A home for all things Huskies

UConn Beats Iowa St., Headed to Elite 8

Email
|
Print

    NEWSLETTERS

    NEW YORK, NY - MARCH 28: during the regional semifinal of the 2014 NCAA Men's Basketball Tournament at Madison Square Garden on March 28, 2014 in New York City. (Photo by Bruce Bennett/Getty Images)

    This has the feel of something special. Unlike the last time UConn faced Iowa St., when an uninspiring effort led to a one-and-done appearance in the 2012 NCAA Tournament, the 2014 version of this squad reminds a lot of people of what Jim Calhoun, Kemba Walker and company accomplished three years ago: 11 straight wins -- five victories in five days in the Big East Tournament, followed by six more in the Big Dance -- that culminated in a national title.

    Walker has been replaced by Shabazz Napier, who was a freshman on that championship squad, and Calhoun paved the way for Kevin Ollie to take over as coach. But this upstart group possesses the very same confidence we saw in the 2010-11 team. And on Friday night against the Cyclones, that manifested itself in a 81-76 win that was never really that close.

    The Huskies led by 10 at the break, and were up 63-51 with 5:20 to go before Iowa St. made its patented end-of-game run. But UConn converted 18 of 19 free throws down the stretch and DeAndre Daniels, who has NBA talent oozing out of his pores but can occasionally shrink in big moments, played the game of his life, lighting up the Cyclones for 27 points on 10 of 15 shooting.

    After the game, CBS Sports' Allie LaForce asked Daniels, who also had 10 rebounds, if he had ice in his veins.

    "This whole team has ice in their veins," he said. "It's starts with Shabazz Napier, he's the leader of this team and he plays hard every night. And we just follow his lead."

    And in typical Napier fashion, the senior all-everything point guard played 37 minutes and had 19 points, five rebounds, and five assists.
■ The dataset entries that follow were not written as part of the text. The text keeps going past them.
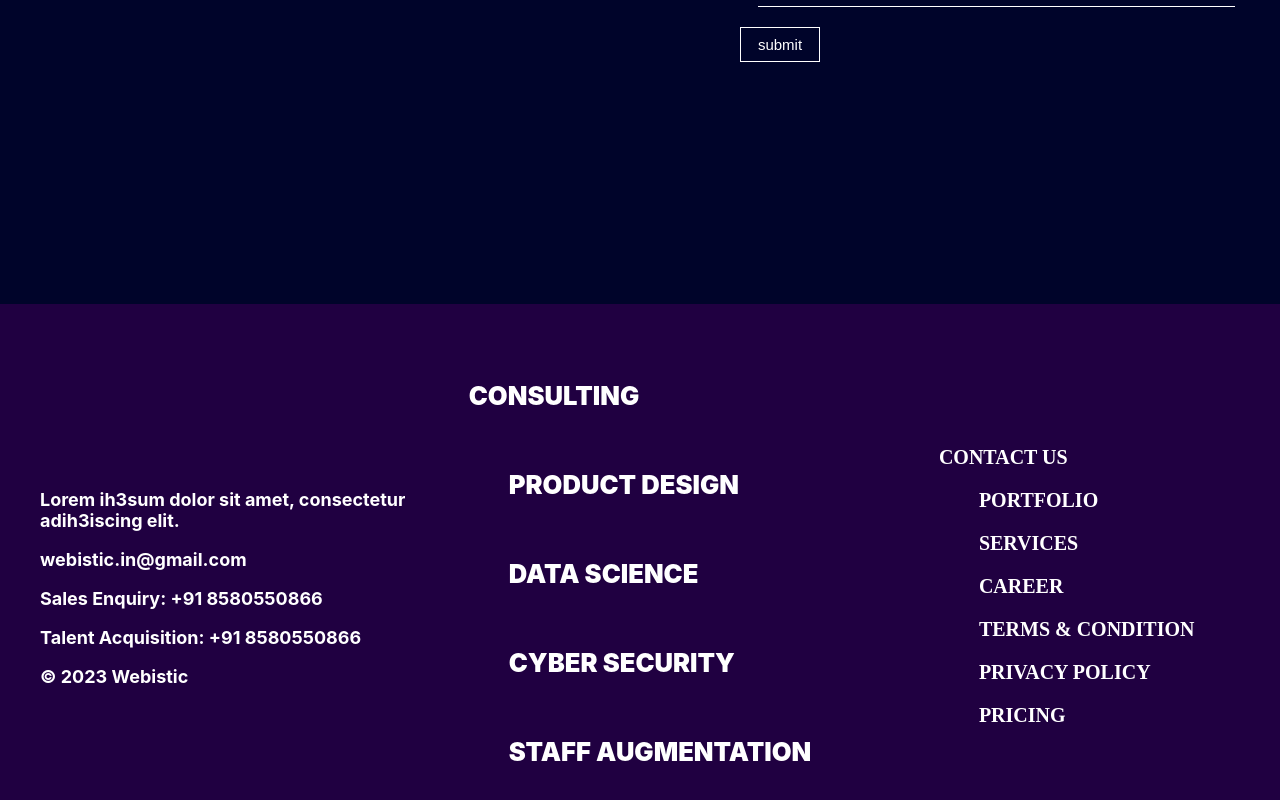
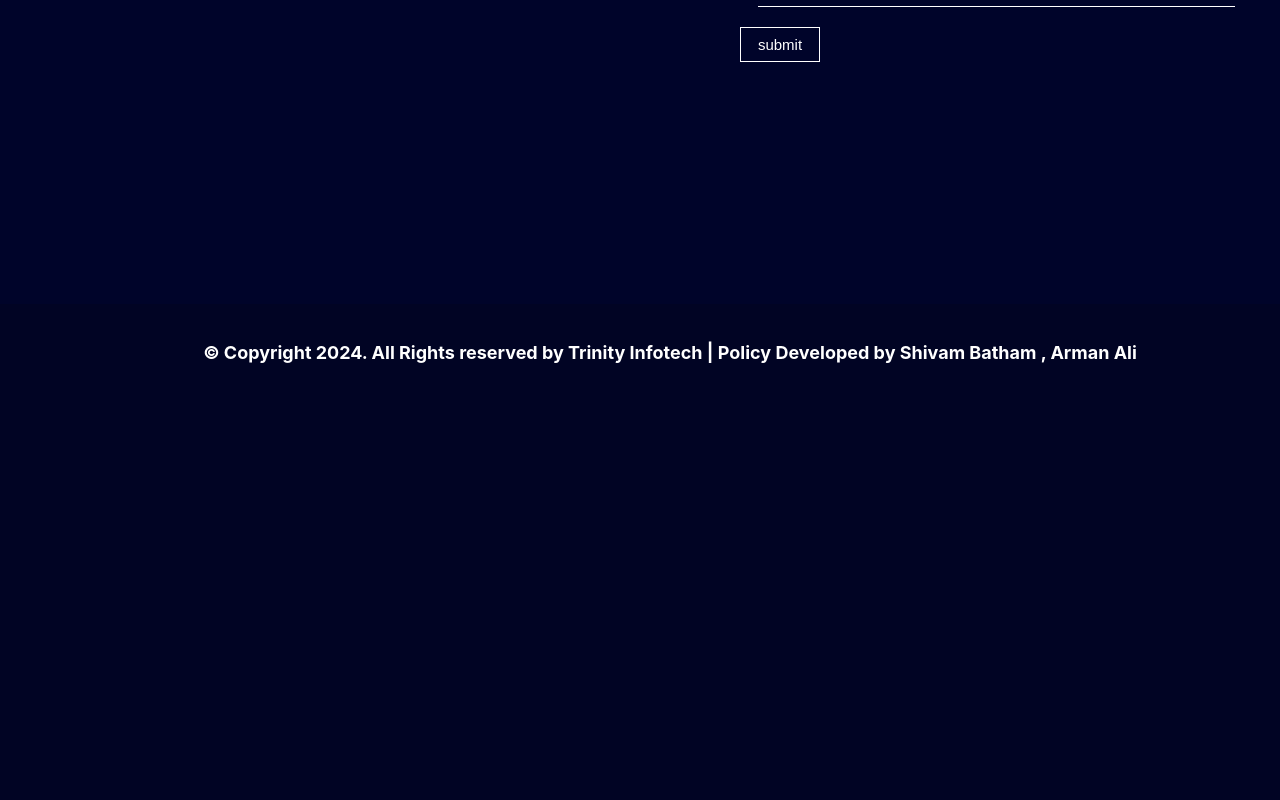
Before and after one commit to Arman-ali1/MERN-PROJECT, a React (Create React App) app in the folder Webistic/frontend/: page / in a window 1280 px wide. Shown: the part 10098-10898 px from the top of the page. After the commit the page ends 10471 px from the top, so only its background shows below. Built offline with nearby package versions, Linux system fonts and the light colour scheme.

Commit message:
Updated commit

```diff
--- a/Webistic/frontend/src/App.js
+++ b/Webistic/frontend/src/App.js
@@ -36,7 +36,7 @@ function App() {
       <Page6/>
       <A/>
       <Form/>
-    <Foot/>
+    {/* <Foot/> */}
     </div>
   )
 }
--- a/Webistic/frontend/src/Form/Form.css
+++ b/Webistic/frontend/src/Form/Form.css
@@ -124,3 +124,14 @@ button {
     font-size: 15px;
     /* margin-left: 35%;  */
 }
+
+.footertext{
+  color: #ffffff;
+  font-size: 60px;
+  font-weight: 700;
+  padding-top: 20px;
+  padding-left: 60px;
+  display: flex;
+  justify-content: space-around;
+  align-items: center;
+}
--- a/Webistic/frontend/src/Form/Form.jsx
+++ b/Webistic/frontend/src/Form/Form.jsx
@@ -67,6 +67,10 @@ function Form() {
             </div>
         </div>
         </div>
+        <div className='footertext'>
+            <h3 >© Copyright 2024. All Rights reserved by Trinity Infotech | Policy
+Developed by Shivam Batham , Arman Ali</h3>
+        </div>
     </div>
   )
 }
--- a/Webistic/frontend/src/footer/Foot.jsx
+++ b/Webistic/frontend/src/footer/Foot.jsx
@@ -4,43 +4,7 @@ import './foot.css'
 function Foot() {
   return (
     <div>
-      <div className='foot'>
-        <div className='footleft'>
-          <div>
-            {/* <img id='footimg' src='./1.png'></img> */}
-          </div>
-          <div className='arman'>
-          {/* <img className='locologo' src='./Picture6.png'></img> */}
-            <h3 className='logotext'>Lorem ih3sum dolor sit amet, consectetur adih3iscing elit.</h3>
-            <h3 className='logotext'> webistic.in@gmail.com</h3>
-            <h3 className='logotext'> Sales Enquiry: +91 8580550866</h3>
-            <h3 className='logotext'>Talent Acquisition: +91 8580550866</h3>
-            <h3 className='logotext'>© 2023 Webistic  </h3>
-          </div>
 
-        </div>
-        <div className='footmiddle'>
-        <div className='asdf'>
-          <h1>Consulting</h1>
-          <h1 className='logotext'>Product Design</h1>
-          <h1 className='logotext'>Data Science</h1>
-          <h1 className='logotext'>Cyber Security</h1>
-          <h1 className='logotext'>Staff Augmentation</h1>
-          </div>
-        </div>
-
-        <div className='footright'>
-        <div className='asdf'>
-          <h2>Contact Us</h2>
-          <h2 className='logotext'>Portfolio</h2>
-          <h2 className='logotext'>Services</h2>
-          <h2 className='logotext'>Career</h2>
-          <h2 className='logotext'>Terms & Condition</h2>
-          <h2 className='logotext'>Privacy Policy</h2>
-          <h2 className='logotext'>Pricing</h2>
-          </div>
-        </div>
-      </div>
     </div>
   )
 }
```
Also changed, not shown: 1 other file (tests, documents, lock files or other folders).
    The other half of one of the nation's best backcourt duos, Ryan Boatright, added 16 points in as solid a game as you'll see him play. And perhaps most impressive, freshman Terrence Samuel played 23 minutes in Ollie's three-guard lineup and added 10 points without a turnover.

    But after the game, Ollie lauded the team's consistency at the charity stripe, which ultimately paved the way to the win.

    "We practice free throws a lot," Ollie told said. That's mental fortitude and that's what they've got.

    "I keep telling you, they're fighters. ... But it's the defense, though. The defense is what's carrying us. We're getting stops and we're taking care of the basketball."

    When asked what happened in the final five minutes when Iowa St. cut the lead from 12 to five, Ollie smiled and said, "Oh, I'm not worried about that. We're going to the Elite 8 and they can have that. I'm not worried about that. The spotlight is on [our players]. They've been terrific, they've been through a lot, they're loyal to what UConn is, and we want to keep going on."

    The coach also thanked the UConn fans for making Madison Square Garden their home away from Gampel.

    "It's definitely an advantage," he said, "but at the end of the day it's a basketball game. We're all about planting seeds, and like I said, there's no better place to plant seeds than in a garden. And we're going to continue to plant seeds and hopefully we can come out of this region and head to Texas."

    Next up: The winner of the Michigan St.-Virginia game.

    "You know, (whoever we face) it's going to be a great challenge for us, and that's what we're all about," Ollie said. "We have to respect our opponent but we've got to think about us too. We've got to get back to work ... and keep planting seeds, and make sure we take care of business each and every time down because the second hand on the clock doesn't ever go backwards. It always goes forward. We don't want to waste any time."